Make no mistake: Yankee fans have it pretty good. The Yankees routinely field one of the best teams in baseball. They have the financial means to go after free agents, invest in the draft, and hire the best scouts. They have mystique that goes along with all the championships they have won (and we can make fun of announcers saying the Yankees win with “mystique” all we want, but the pinstripes themselves do help recruit talent).
When I say that last night felt like the successful culmination of a journey that was both memorable and perilous, that should probably make some roll their eyes. It had only been since 2000 when the Yankees last won the World Series and they have had plenty of great moments and triumphs since then. Fans in Pittsburgh, Kansas City, and many other cities have little sympathy, I’m sure. But it’s always more painful to lose when you’re so close to winning. Ever since the ball got a little too slick thanks to an unexpected shower in the Arizona desert back in 2001, and Rivera threw away a double play ball, the Yankees have been very close to winning it all. Every team the Yankees have fielded since then had a legitimate shot at the World Series. I think you could very easily argue that the Yankees had the best team in the league 2002-2004 and in 2006.
I’ve learned a lot about baseball since 2000. Back then, I just expected the Yankees to win in the postseason because that’s what the best team did. Little did I know I was actually watching probably the weakest Yankee team I’ve ever actively followed (which would date back to 1994) just happen to get hot at the right time. Turns out it’s tough to be the best team in the regular season and then win the World Series. The 1998 Yankees made it look so easy.
There’s no doubt the 2009 Yankees are a special team for just that reason. They were the best team during the regular season. They kept it going in the postseason. Their games were always exciting. They bounced back – whether from a bad inning or a bad loss. None of that changed this postseason. They followed every loss with a win and rallied back in every game they were down – even if a few of those rallies fell short. With the possible exception of Game 1 of the World Series, every game kept me on the edge of my seat right until the last out. Baseball is entertainment, and what greater entertainment could I ask for?

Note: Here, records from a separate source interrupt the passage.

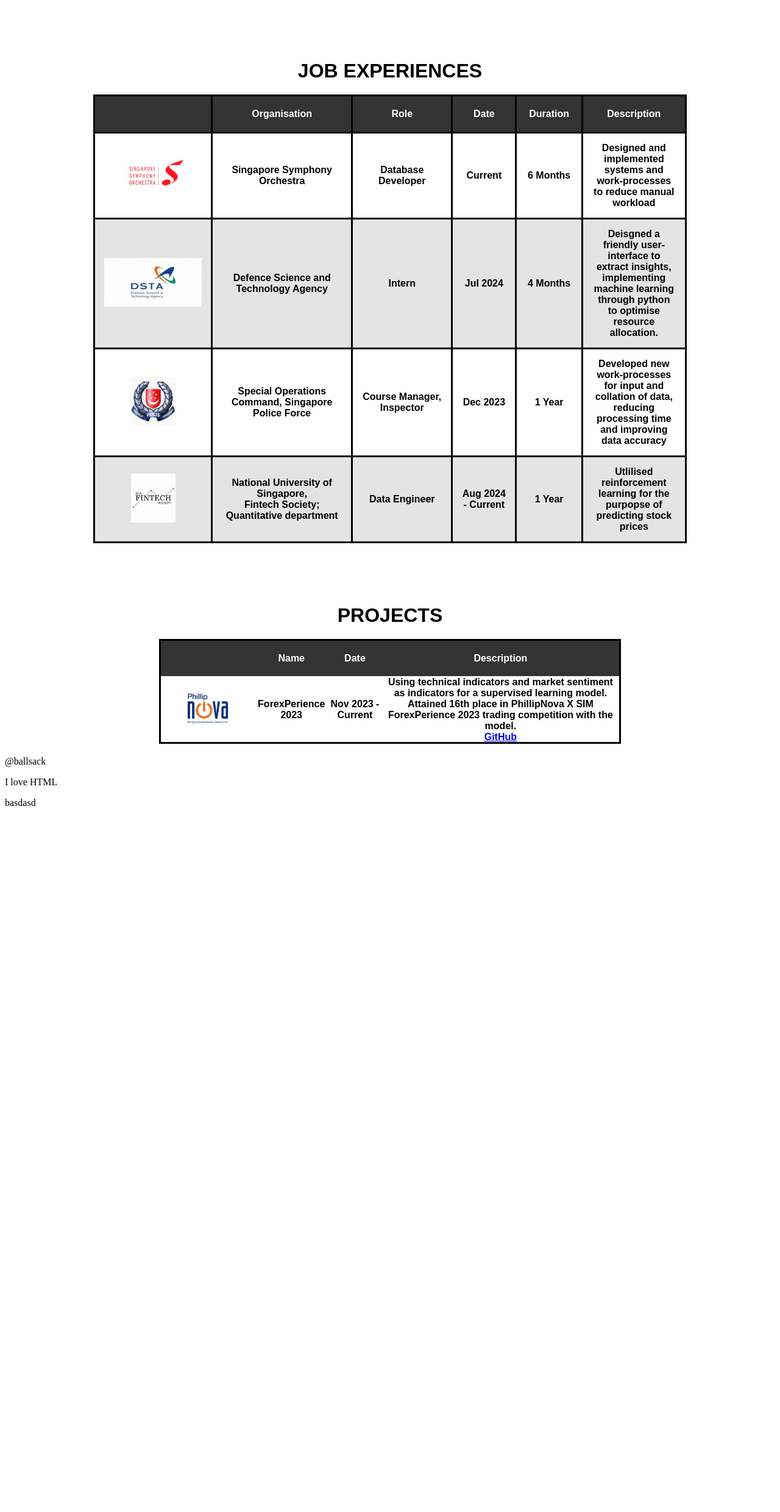
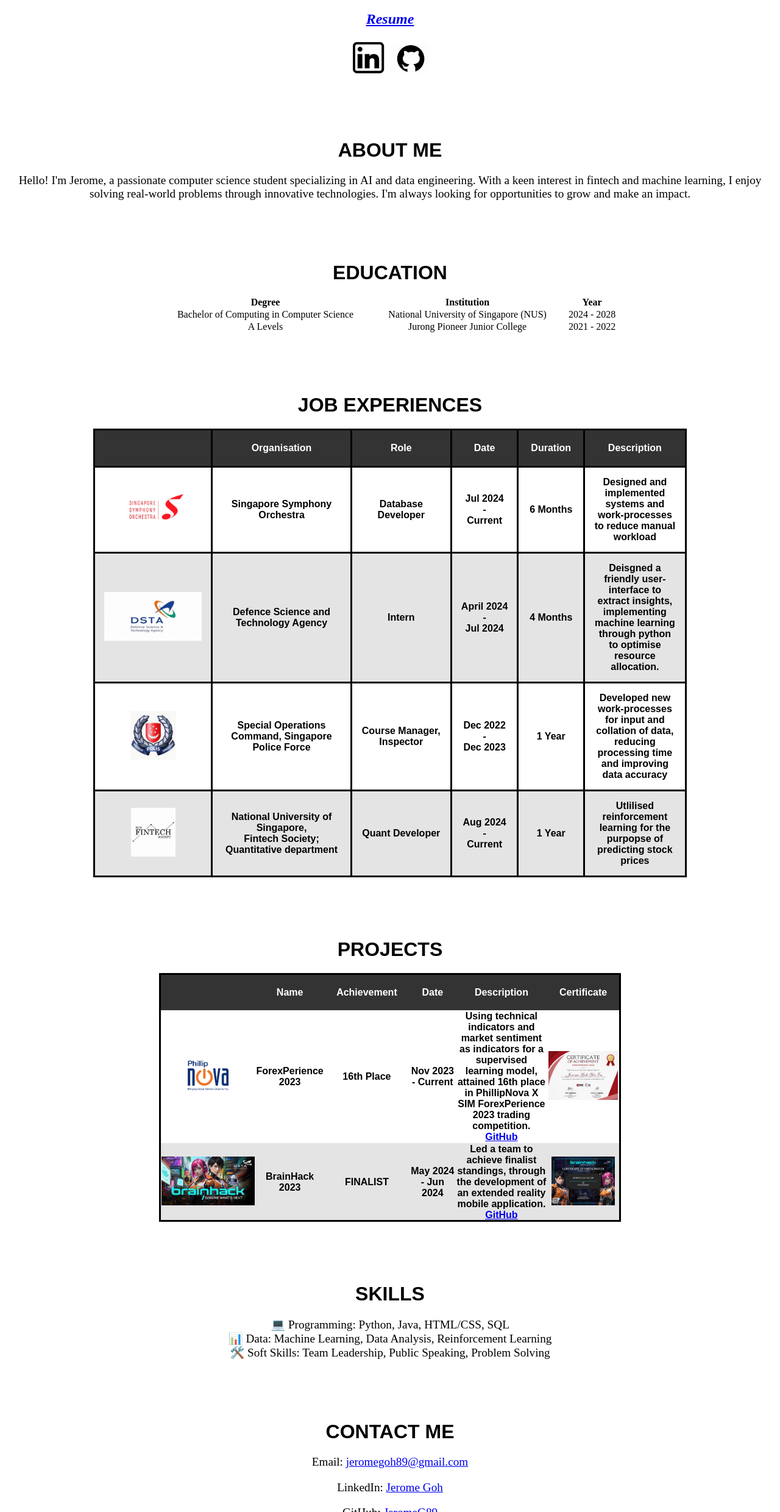
Before and after one commit to JeromeG89/jerome-portfolio, a plain HTML site: page index.html in a window 1280 px wide. Shown: the part 320-2800 px from the top of the page at 61% size. Before the commit the page ends 1662 px from the top, so only its background shows below. Drawn offline with Linux system fonts and the light colour scheme.

Commit message:
Projects

```diff
--- a/index.html
+++ b/index.html
@@ -14,16 +14,52 @@
             }
         </style>
     </head>
-
     <body>
         <h1 class = 'name'>Jerome Goh</h1>
         <div class='myPic' style = "text-align: center;">
-            <a href="docs/Jerome_Resume.pdf" download="virus.exe.pdf">
-                <img class="jerome_picture" src="images/OIP.jpeg" alt="Jerome's Picture">
-            </a>
+            <img class="jerome_picture" src="images/OIP.jpeg" alt="Jerome's Picture">
+            <h2 style = "text-align: center; font-style:oblique; color: black;"><a href = "docs/Jerome_Resume.pdf" download="Jerome_Resume.pdf">Resume</a></h2>
+
         </div>
-        <!-- <div class = 'intro' style = "text-align: center; font-weight: bold; font-size: 30px;">I am a monkey coder in National&nbspUniversity&nbspof&nbspSingapore&nbsp(NUS), majoring in Computer Sciene</div> -->
-        <div> </div>
+        <div class ='social' style = 'text-align: center;'>
+            <a href="https://www.linkedin.com/in/jerome-goh-886607278" target="_blank"><img src="images/linkedin.jpeg" alt="linkedinLogo"></a>
+            <a href="https://github.com/JeromeG89" target="_blank"><img src="images/github.jpeg" alt="githubLogo"></a>
+        </div>
+        <style>
+            .social img{
+                width: 5%;
+                height: auto;
+                align-content: center;
+                vertical-align: middle;
+            }
+        </style>
+        <div>
+            <h2 class = 'mini-head'>About Me</h2>
+            <p style = 'text-align: center; font-size: 1.2em; margin: 20px;'>Hello! I'm Jerome, a passionate computer science student specializing in AI and data engineering.
+                With a keen interest in fintech and machine learning, I enjoy solving real-world problems
+                through innovative technologies. I'm always looking for opportunities to grow and make an impact.
+            </p>
+        </div>
+
+        <h2 class="mini-head">Education</h2>
+        <table style="width: 60%; margin: 20px auto; border-collapse: collapse; text-align: center;">
+            <tr>
+                <th>Degree</th>
+                <th>Institution</th>
+                <th>Year</th>
+            </tr>
+            <tr>
+                <td>Bachelor of Computing in Computer Science</td>
+                <td>National University of Singapore (NUS)</td>
+                <td>2024 - 2028</td>
+            </tr>
+            <tr>
+                <td>A Levels</td>
+                <td>Jurong Pioneer Junior College</td>
+                <td>2021 - 2022</td>
+            </tr>
+        </table>
+
         <style>
             .mini-head{
                 text-align: center;
@@ -51,7 +87,7 @@
                     <th><a href="https://www.sso.org.sg/" target = "_blank"><img class = 'logo' src="images/SSO.jpeg" alt="SSO_LOGO"></a></th>
                     <th>Singapore Symphony Orchestra</th>
                     <th>Database Developer</th>
-                    <th>Current</th>
+                    <th>Jul&nbsp;2024 <br> - <br> Current</th>
                     <th>6&nbspMonths</th>
                     <th>Designed and implemented systems and work-processes to
                         reduce manual workload</th>
@@ -60,7 +96,7 @@
                     <th><a href="https://www.dsta.gov.sg/" target = "_blank"><img class = 'logo' src="images/DSTA.jpeg" alt="DSTA_LOGO"></a></th>
                     <th>Defence Science and Technology Agency</th>
                     <th>Intern</th>
-                    <th>Jul&nbsp2024</th>
+                    <th>April&nbsp2024 <br>- <br>Jul&nbsp2024</th>
                     <th>4&nbspMonths</th>
                     <th>Deisgned a friendly user-interface to extract insights, implementing machine learning through python
                         to optimise resource allocation.
@@ -71,7 +107,7 @@
                     <th><a href="https://www.police.gov.sg/" target = "_blank"><img class = 'logo' src="images/SPF.jpeg" alt="SPF_LOGO"></a></th>
                     <th>Special Operations Command, Singapore Police Force</th>
                     <th>Course&nbspManager, Inspector</th>
-                    <th>Dec&nbsp2023</th>
+                    <th>Dec&nbsp2022<br>-<br>Dec&nbsp2023</th>
                     <th>1 Year</th>
                     <th>Developed new work-processes for input and collation of data,
                         reducing processing time and improving data accuracy</th>
@@ -79,8 +115,8 @@
                 <tr class = "CCA">
                     <th><a href="https://fintechsociety.comp.nus.edu.sg/" target = "_blank"><img class = 'logo' src="images/fintech.jpeg" alt="nusFintech_LOGO"></a></th>
                     <th>National University of Singapore, Fintech&nbsp;Society; Quantitative&nbspdepartment</th>
-                    <th>Data Engineer</th>
-                    <th>Aug 2024 - Current</th>
+                    <th>Quant Developer</th>
+                    <th>Aug&nbsp2024<br>-<br>Current</th>
                     <th>1 Year</th>
                     <th>Utlilised reinforcement learning for the purpopse of predicting stock prices</th>
                 </tr>
@@ -135,22 +171,38 @@
                 <tr class = 'header'>
                     <th></th>
                     <th>Name</th>
+                    <th>Achievement</th>
                     <th>Date</th>
                     <th class = "descrip">Description</th>
+                    <th>Certificate</th>
                 </tr>
                 <tbody>
-                    <tr class = 'Maritime Hackathon 2025'></tr>
+                    <!-- <tr class = 'Maritime Hackathon 2025'></tr> -->
                     <tr class = 'ForexPerience 2023'>
-                        <th><a href="docs/fxpcert.pdf" download = "ForexPerience2023_Cert.pdf"><img class = 'logo' src="images/phillipnova.png" alt="phillip_nova_LOGO"></a></th>
+                        <th><a href="https://www.phillipnova.com.sg/forexperience/" target = '_blank'><img class = 'logo' src="images/phillipnova.png" alt="phillip_nova_LOGO"></a></th>
                         <th>ForexPerience 2023</th>
+                        <th>16th Place</th>
                         <th>Nov 2023 - Current</th>
                         <th>Using technical indicators and market sentiment as indicators for a
-                            supervised learning model. Attained 16th place in PhillipNova X SIM
-                            ForexPerience 2023 trading competition with the model. <br>
+                            supervised learning model, attained 16th place in PhillipNova X SIM
+                            ForexPerience 2023 trading competition. <br>
                             <a href="https://github.com/JeromeG89/AISTOCK" target = '_blank'>GitHub</a></th>
+                        <th><a href="docs/fxpcert.pdf" download="fxpcert.pdf"><img class = 'logo' src="images/fxpcert.jpg" alt="fxpCert"></a></th>
                     </tr>
 
-                    <tr class = "BrainHack 2023"></tr>
+                    <tr class = "BrainHack 2023">
+                        <th><a href="https://www.dstabrainhack.com/" target ="_blank"><img class = 'logo' src="images/brainhack.jpeg" alt="brainhack"></a></th>
+                        <th>BrainHack 2023</th>
+                        <th>FINALIST</th>
+                        <th>May 2024 - Jun 2024</th>
+                        <th>Led a team to achieve finalist standings, through the development of
+                            an extended reality mobile application. <br>
+                            <a href="https://github.com/san4b0t/XRperience_2024_Hackathon_top2percent" target = '_blank'>GitHub</a></th>
+                        </th>
+                        <th><a href="docs/brainhackCert.pdf" download = "brainhackCert.pdf"><img class = 'logo' src="images/brainhackCert.jpg" alt="brainhackcert"></a></th>
+                    </tr>
+                    <tr class = "Rag GenAI"></tr>
+
                 </tbody>
             </table>
         <style>
@@ -163,23 +215,34 @@
                 border-collapse: collapse;
 
             }
+            table.projects tbody tr:nth-child(even) {
+                background-color: #e4e4e4;
+            }
+
+            table.projects tbody tr:nth-child(odd) {
+                background-color: #ffffff;
+            }
         </style>
         </div>
 
 
+        <h2 class="mini-head">Skills</h2>
+        <div class="skills" style="text-align: center;">
+            <ul style="list-style: none; padding: 0; font-size: 1.2em;">
+                <li>💻 Programming: Python, Java, HTML/CSS, SQL</li>
+                <li>📊 Data: Machine Learning, Data Analysis, Reinforcement Learning</li>
+                <li>🛠️ Soft Skills: Team Leadership, Public Speaking, Problem Solving</li>
+            </ul>
+
+        </div>
+
+        <h2 class="mini-head">Contact Me</h2>
+        <div style="text-align: center; font-size: 1.2em;">
+            <p>Email: <a href="mailto:jeromegoh89@gmail.com" target = '_blank'>jeromegoh89@gmail.com</a></p>
+            <p>LinkedIn: <a href="https://www.linkedin.com/in/jerome-goh-886607278" target="_blank">Jerome Goh</a></p>
+            <p>GitHub: <a href="https://github.com/JeromeG89" target="_blank">JeromeG89</a></p>
+        </div>
+    </body>
 
 
-
-        <p class = "username">@ballsack</p>
-        <p>I love HTML</p>
-        <p>basdasd</p>
-
-    </body>
-
-    <div>
-        <body>
-
-        </body>
-    </div>
-
 </html>
```
Also changed, not shown: images/brainhack.jpeg (added), images/brainhackCert.jpg (added), images/fxpcert.jpg (added), images/github.jpeg (added), images/linkedin.jpeg (added), 2 other files.
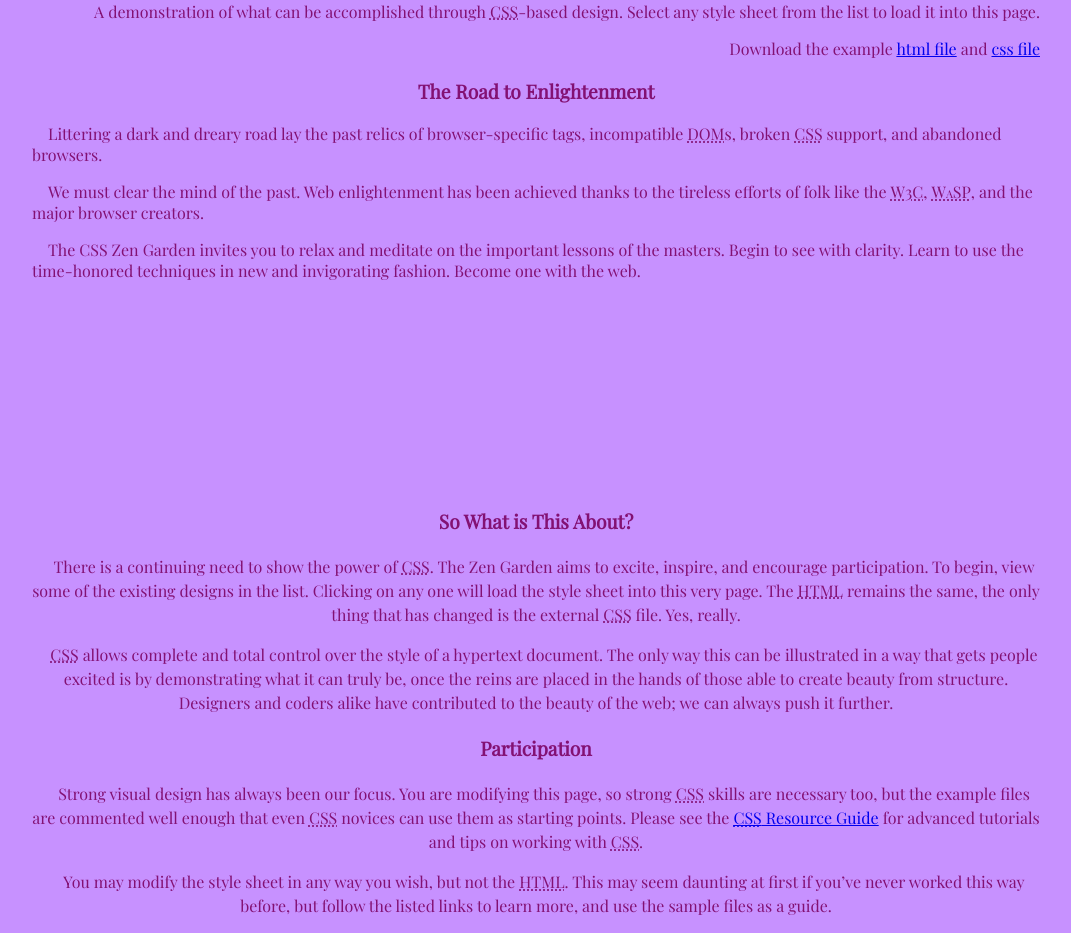
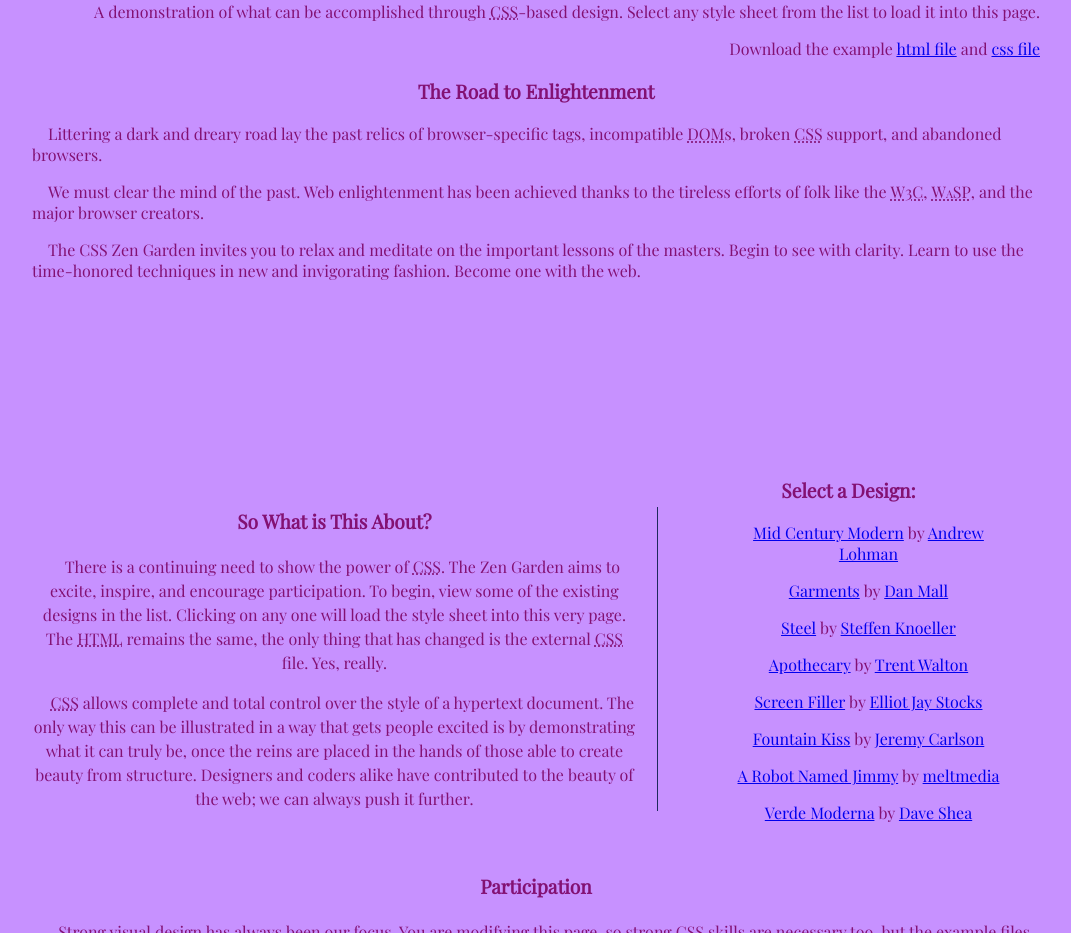
Before and after one commit to thete59/Programa-o-Web, a plain HTML site: page Css Zen Garden/index.html in a window 1280 px wide. Shown: the part 70-1003 px from the top of the page, without its empty margins (104-1175 px from the left). Drawn offline with nearby package versions, Linux system fonts and the light colour scheme; a web font is replaced by a local one.

Commit message:
Update style.css
Adição do exercício de posicionamento

```diff
--- a/Css Zen Garden/style.css
+++ b/Css Zen Garden/style.css
@@ -25,7 +25,7 @@ header{
     background-color: #5F005F;
     text-align: center;
 }
-header h1{color:rgb(255, 102, 253);
+header h1{color:rgb(213, 0, 210);
 display: inline;
 padding-right:  1em;
 }
@@ -75,3 +75,21 @@ aside ul li{
 }
 
 #design-archives{display: none;}
+
+.page-wrapper{position: relative;}
+.explanation{width: 60%;
+margin-right: 35%;
+border-right: solid 1px #1f295c ;
+padding-right:2%;}
+
+#design-selection{
+    position: absolute;
+    top: 520px;
+    left: 62%;
+    padding-left:1%;
+    padding-right:1%;
+
+}
+#zen-participation{
+    margin-top: 6%;
+}
```
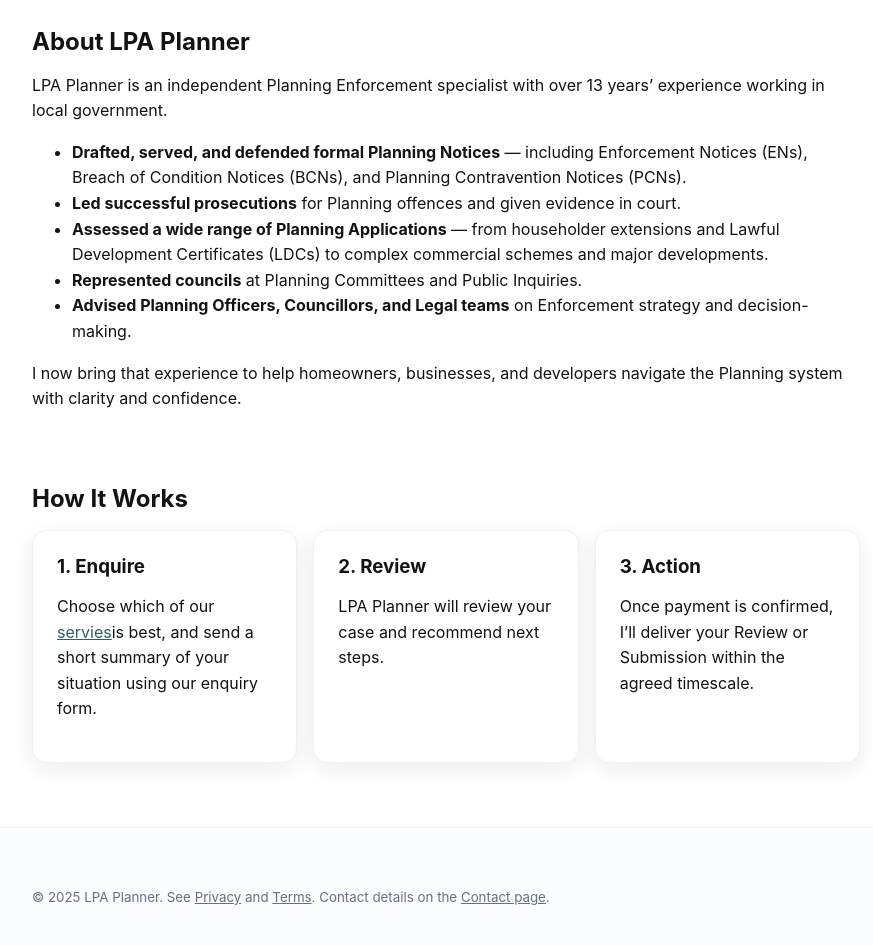
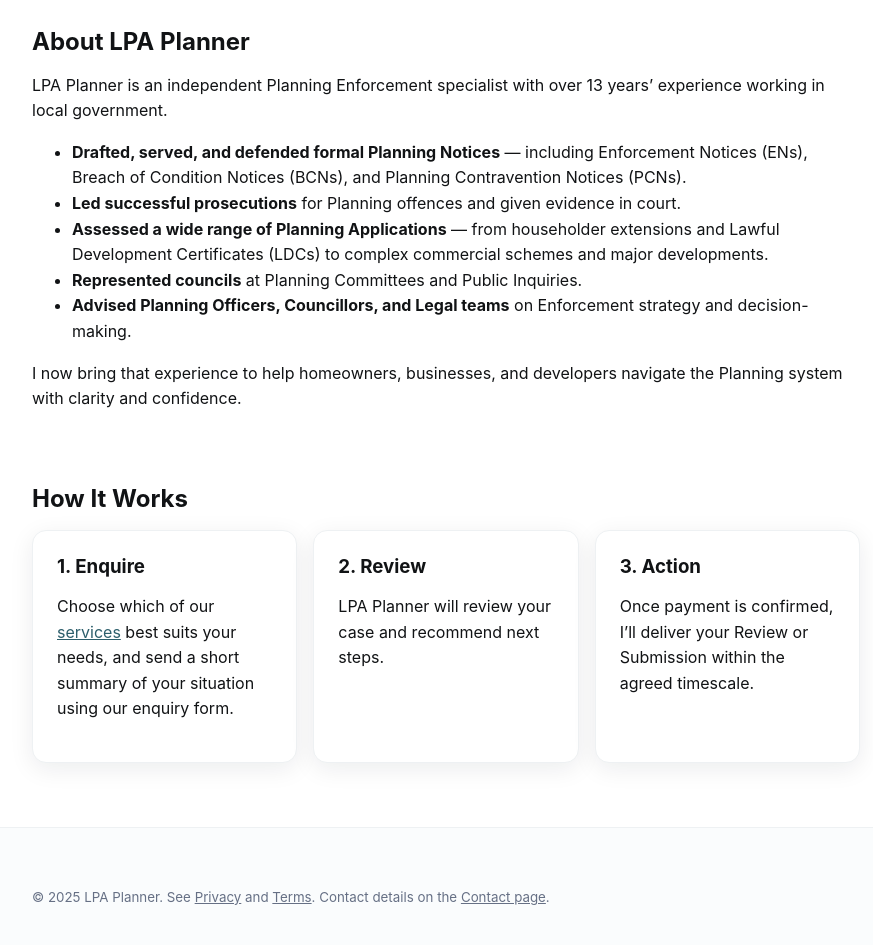
Before and after one commit to LPA-Planner/lpa-website, a plain HTML site: page index.html in a window 1280 px wide. Shown: the part 703-1648 px from the top of the page, without its empty margins (194-1067 px from the left). Drawn offline with Linux system fonts and the light colour scheme.

Commit message:
Update index.html

```diff
--- a/index.html
+++ b/index.html
@@ -98,7 +98,7 @@
       <div class="list cols-3" style="margin-top:1rem;">
         <div class="card">
           <h3>1. Enquire</h3>
-          <p>Choose which of our <a href="/services.html">servies</a>is best, and send a short summary of your situation using our enquiry form.</p>
+          <p>Choose which of our <a href="/services.html">services</a> best suits your needs, and send a short summary of your situation using our enquiry form.</p>
         </div>
         <div class="card">
           <h3>2. Review</h3>
```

If you look through my posts from this season, both here and at my old site, I certainly did my fair share of complaining while watching a 103 win team win a championship. But one thing that I’ve always felt has been unfair about how Yankee fans treat their teams is that we often don’t remember a lot of the great moments we’ve had in those “dark years” of playoff misfortune. I still remember in early 2002 reminiscing about the Yankees crazy back-to-back 9th inning comebacks and the response I received from a highly critical Yankee-hater was: “Well, none of that matters because they lost the World Series.”
But that’s absolutely incorrect. It all matters. Jason Giambi’s walkoff grand slam in 2002. Aaron Boone’s homerun. Jeter’s diving catch in the stands. A-Rod carrying the Yankees past the Twins in 2004. Rivera flying back from personal tragedy with his family to save Game 1 of the 2004 ALCS. The rally to catch the Red Sox in 2005. The 5-game Fenway sweep of 2006. Watching Joba burst onto the scene and strikeout the heart of the Tiger’s order in 2007.
I could go on all day. The point is though, that baseball really is a journey and despite the Yankees mantra, it’s not always just about winning the World Series. I follow the Yankees all through the offseason. I follow their spring training games. I follow all 162 regular season games. Any one single game has the power to make me giddy or depressed. To paraphrase the common retort I’ve heard, most often from my girlfriend: “Aren’t there 161 other games?”
That’s true of course, but with baseball you have to experience the moment to appreciate the journey – and last night’s World Series victory was a moment that helps justify and explain all the other ones.
This World Series title is also gratifying because it feels like the fitting cap on what has been an emotional but ultimately enjoyable decade of Yankee baseball. The breaks haven’t always gone their way, but the Yankees have never lacked intrigue, and this season was the most entertaining yet. So congratulations to the Yankees and to all of my fellow fans. It’s been fun – and 2010 and the quest for 28 is right around the corner.